DeMaurice Smith to address NBA union

NFL Players Association executive director DeMaurice Smith will speak to the NBA players' union at Thursday's NBA Players Association meeting in Las Vegas, a source told ESPN The Magazine's Chris Broussard.

Sports Illustrated first reported that Smith, whose union endured a lengthy lockout, court fight and mediated negotiations with football's owners to reach a season-saving deal, would address the NBA players, who were entering the 77th day of their lockout on Thursday.

Smith will speak to the players about the importance of staying unified, the source said.

In addition, with the league's biggest agents pushing the players to decertify the union, Smith will speak about the detriments of decertification and why it did not work for the NFL.

Smith is speaking at the invitation of union president Derek Fisher of the Los Angeles Lakers. Smith had informed Fisher that he would be in Vegas to speak to a trade group and Fisher extended an invitation to Smith to speak at Thursday's meeting.

Smith and players' union executive Billy Hunter and Smith have been in constant contact throughout the lockout. Thursday's meeting was expected to start at 1:30 ET with Smith addressing players early in the meeting.

Hunter hoped to deliver good news to the players on Thursday. But no progress was made toward ending the 2½-month lockout during a meeting with owners Tuesday, and Hunter might have to tell players to look elsewhere if they want to be paid to play basketball anytime soon.

"There are a lot of guys, many marquee players now, who have offers to go outside the country. And the question is, what do they do?" Hunter said. "I mean, do they hold off making the decision, or do they wait in hopes that we get a deal in place sometime in the immediate future?"

Hopes of that diminished after Tuesday's meeting between the union's executive committee and the owners' labor relations committee ended with the sides still divided over the salary cap system, despite a hint of economic compromise.

Hunter reiterated Tuesday that players are unified in their refusal to accept the owners' current proposal.

But players might be considering overseas alternatives now more than ever.

"As time passes, guys are going to definitely defect, and you won't be able to find the same combination of skill and talent and character that the 450 of us NBA players possess," NBPA vice president Maurice Evans of the Wizards said. "You're not just going to go out and find that at random to replace this product; that should definitely be noted."
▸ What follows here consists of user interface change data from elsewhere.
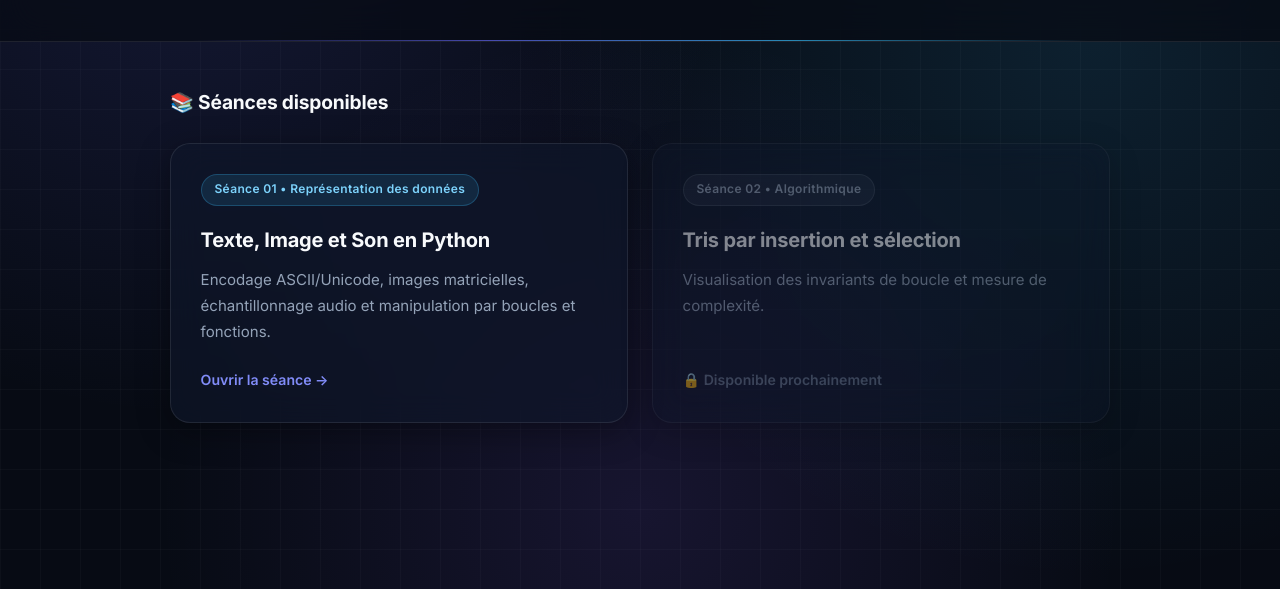
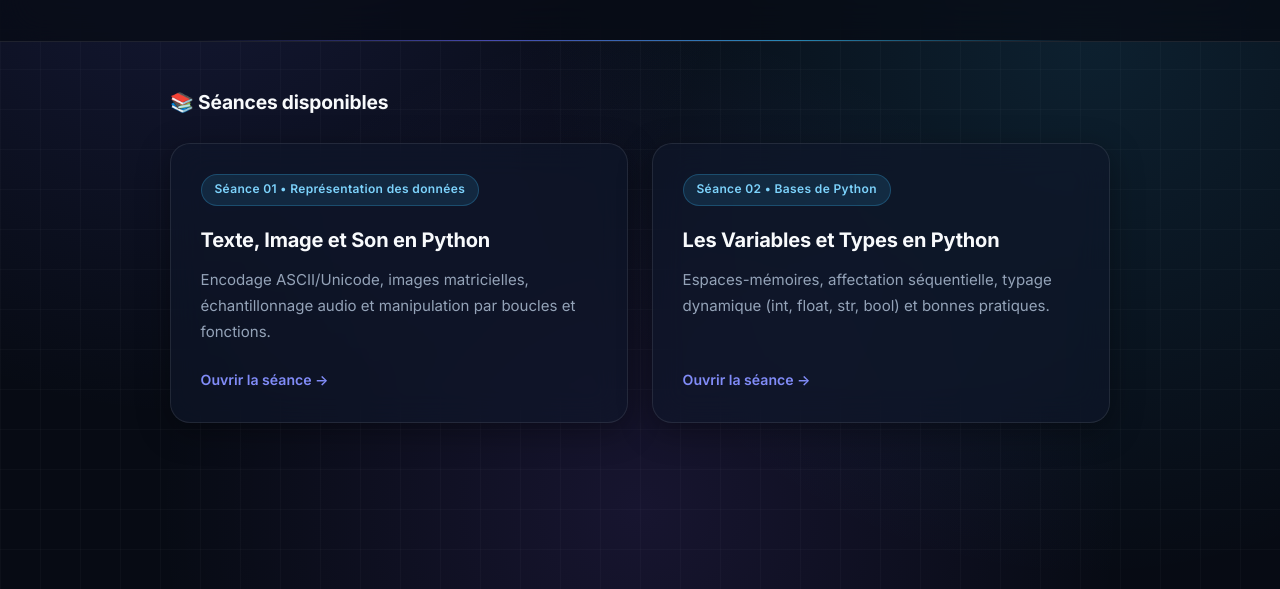
Before and after one commit to gfauveau/cours-visio, a plain HTML site: page index.html in a window 1280 px wide. Shown: the part 211-800 px from the top of the page. Drawn offline with Linux system fonts and the light colour scheme.

Commit message:
Update index.html

```diff
--- a/index.html
+++ b/index.html
@@ -27,14 +27,14 @@
                 <div class="card-footer">Ouvrir la séance →</div>
             </a>
 
-            <div class="card disabled">
+            <a href="seance-2.html" class="card">
                 <div>
-                    <span class="badge">Séance 02 • Algorithmique</span>
-                    <h3>Tris par insertion et sélection</h3>
-                    <p>Visualisation des invariants de boucle et mesure de complexité.</p>
+                    <span class="badge">Séance 02 • Bases de Python</span>
+                    <h3>Les Variables et Types en Python</h3>
+                    <p>Espaces-mémoires, affectation séquentielle, typage dynamique (int, float, str, bool) et bonnes pratiques.</p>
                 </div>
-                <div class="card-footer">🔒 Disponible prochainement</div>
-            </div>
+    <div class="card-footer">Ouvrir la séance →</div>
+</a>
         </div>
     </main>
 </body>
```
To date, Nets All-Star point guard Deron Williams' deal with Turkish team Besiktas is still the only one signed by a top NBA player since the lockout began July 1. Commissioner David Stern has downplayed the overseas option, believing there isn't the money or comforts to entice his superstars. But lower-level players might choose any contract over no guaranteed payment back home anytime soon.

More than 40 players are in Las Vegas this week taking part in a league at the Impact Basketball academy, so union leaders decided to go there to speak with them. Meanwhile, owners will be meeting in Dallas. Stern has said there won't be any decisions at Thursday's session to cancel training camps, which were scheduled to begin in less than three weeks.

Despite Tuesday's lack of progress, Fisher said his message won't change much Thursday -- because it's been cautious all along.

"I don't think we've minced our words in terms of our guys understanding that this was a moment that we expected to find ourselves in starting over two years ago," Fisher said. "We expected to be here, we anticipated that, we felt like our owners were strong enough in their position ... that they'd be possibly willing to risk time lost in the season to get the things they needed in this particular round of collective bargaining."

Hunter and Fisher likely will have to address the concept of decertification during their presentation. NFL players dissolved their union this year so they could file an antitrust lawsuit against the league, though they ultimately resolved their dispute with owners.

Hunter's preferred course has been to wait for a ruling on a charge the union filed against the league with the National Labor Relations Board for unfair bargaining practices.

"We've never really had any discussions about decertification," Hunter said. "As you're aware, we've obviously been experiencing some pressure, at least in the media, from some of the agents about decertification. But that's not a message that's crossed our lips."

Information from The Associated Press was used in this report.